> [Required work]:
Copy every line from the material below that holds "index".

> [Materials provided]:
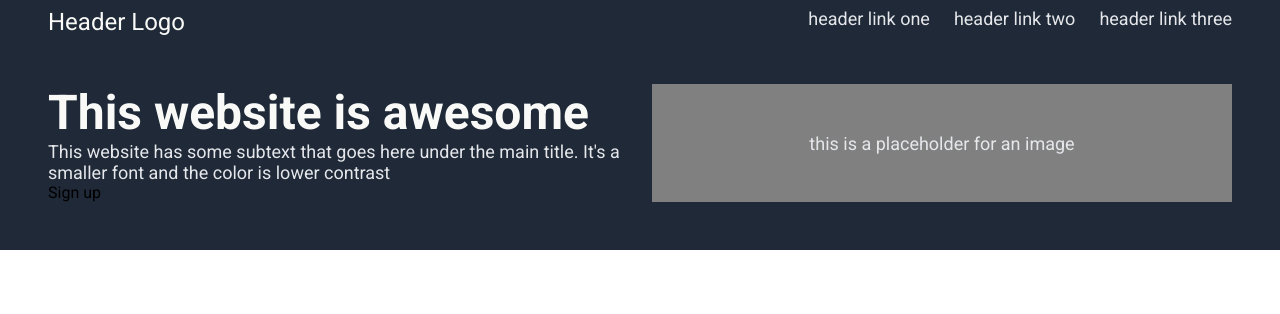
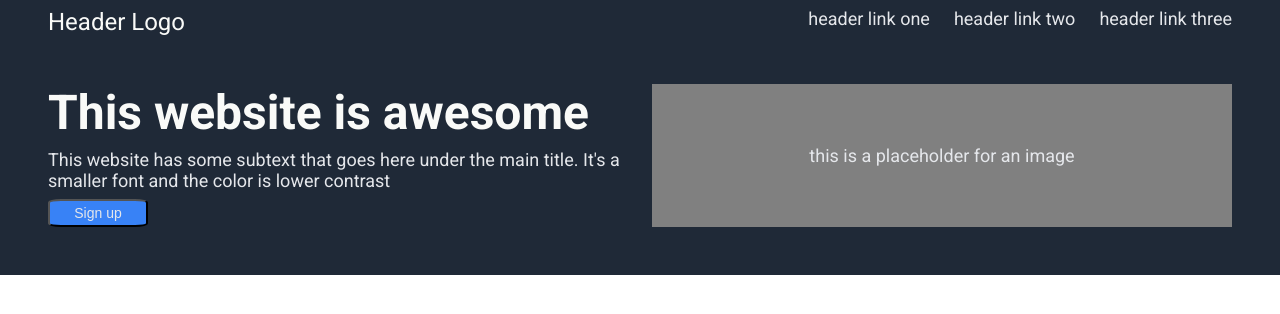
Before and after one commit to FinianScott/odin-landing-page, a plain HTML site: page index.html in a window 1280 px wide. Drawn offline with Linux system fonts and the light colour scheme.

Commit message:
Add hero button
Button in hero wasn't added. Create button and format properly.
Finish hero.

```diff
--- a/index.html
+++ b/index.html
@@ -21,7 +21,7 @@
                 <div class="hero-blurb">
                     <div class="main-text">This website is awesome</div>
                     <div class = "sub-text">This website has some subtext that goes here under the main title. It's a smaller font and the color is lower contrast</div>
-                    <div>Sign up</div>
+                    <button class="hero-button">Sign up</button>
                 </div>
                 <div class = "img">
                     this is a placeholder for an image
--- a/style.css
+++ b/style.css
@@ -3,6 +3,8 @@
 body {
   font-family: Roboto, sans-serif;
   margin:0;
+  display: flex;
+  flex-flow: column;
 }
 
 .hero{
@@ -35,6 +37,7 @@ body {
     flex:1;
     display: flex;
     flex-flow: column;
+    gap: 8px;
 
 }
 .img{
@@ -62,3 +65,14 @@ a, .sub-text, .img{
     font-size: 24px;
     color: #F9FAF8;
 }
+button{
+    background-color: #3882F6;
+    font-size: 14px;
+    color: #E5E7EB;
+}
+.hero-button{
+    flex:none;
+    width: 100px;
+    padding: 4px 0;
+    border-radius: 13%;
+}
```
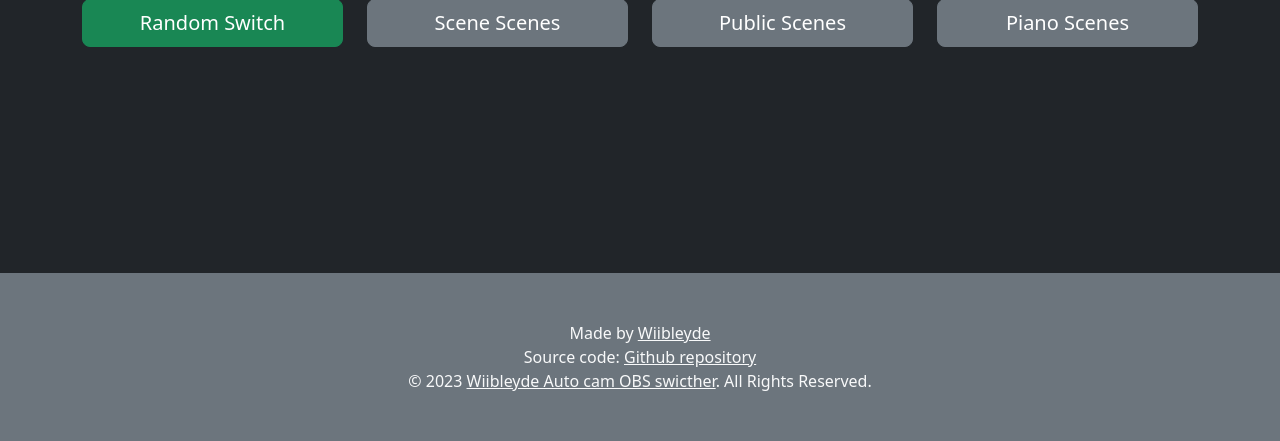
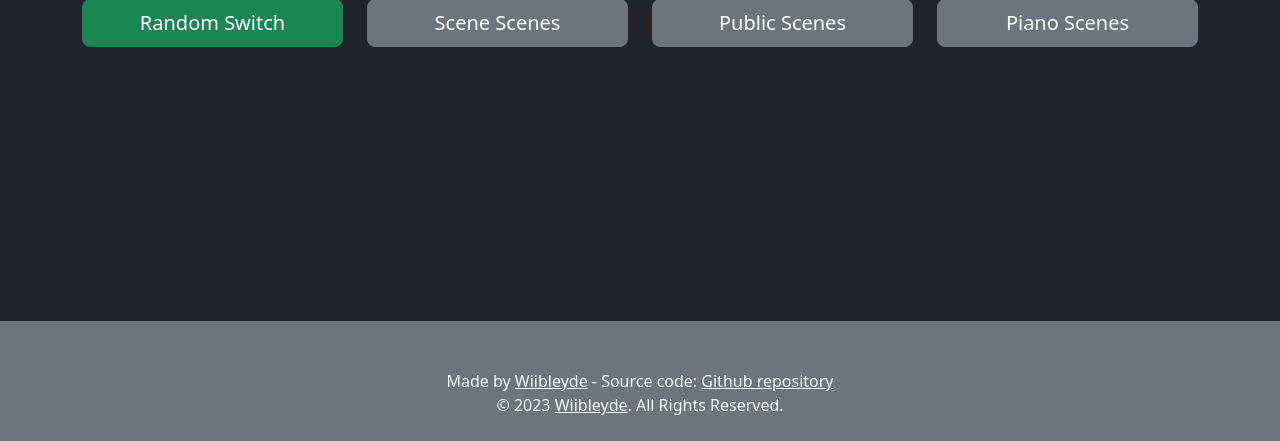
Before and after one commit to Wiibleyde/RandomOBSCam, a Flask app: page /control in a window 1280 px wide. Shown: the part 359-800 px from the top of the page. Run offline with Flask 2, Linux system fonts and the light colour scheme; data that the repository does not hold is empty.

Commit message:
Update footer + fix mistake of language
Signed-off-by: Wiibleyde <98520181+Wiibleyde@users.noreply.github.com>

```diff
--- a/templates/control.html
+++ b/templates/control.html
@@ -82,12 +82,9 @@
             </div>
         </div>
     </body>
-    <footer class="bg-secondary" style="position: fixed;width: 100%;bottom: 0;">
+    <footer class="bg-secondary" style="position: fixed; bottom: 0; width: 100%;height: 15vh;">
         <div class="container py-5 text-center">
-            <p class="text-center text-light mb-0">Made by <a href="https://github.com/Wiibleyde" class="text-light">Wiibleyde</a></p>
-            <p class="text-center text-light mb-0">Source code: <a href="https://github.com/Wiibleyde/obsAutoCam" class="text-light">Github repository</a></p>
-            <!-- copyrught part -->
-            <p class="text-center text-light mb-0">© 2023 <a href="https://github.com/Wiibleyde/obsAutoCam" class="text-light">Wiibleyde Auto cam OBS swicther</a>. All Rights Reserved.</p>
+            <p class="text-center text-light mb-0">Made by <a href="https://github.com/Wiibleyde" class="text-light">Wiibleyde</a> - Source code: <a href="https://github.com/Wiibleyde/obsAutoCam" class="text-light">Github repository</a></p><p class="text-center text-light mb-0">© 2023 <a href="https://github.com/Wiibleyde" class="text-light">Wiibleyde</a>. All Rights Reserved.</p>
         </div>
     </footer>
     <script src="https://cdn.jsdelivr.net/npm/bootstrap@5.2.3/dist/js/bootstrap.bundle.min.js" integrity="sha384-kenU1KFdBIe4zVF0s0G1M5b4hcpxyD9F7jL+jjXkk+Q2h455rYXK/7HAuoJl+0I4" crossorigin="anonymous"></script>
```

> [Task answer]:
Before and after one commit to FinianScott/odin-landing-page, a plain HTML site: page index.html in a window 1280 px wide. Drawn offline with Linux system fonts and the light colour scheme.
--- a/index.html
+++ b/index.html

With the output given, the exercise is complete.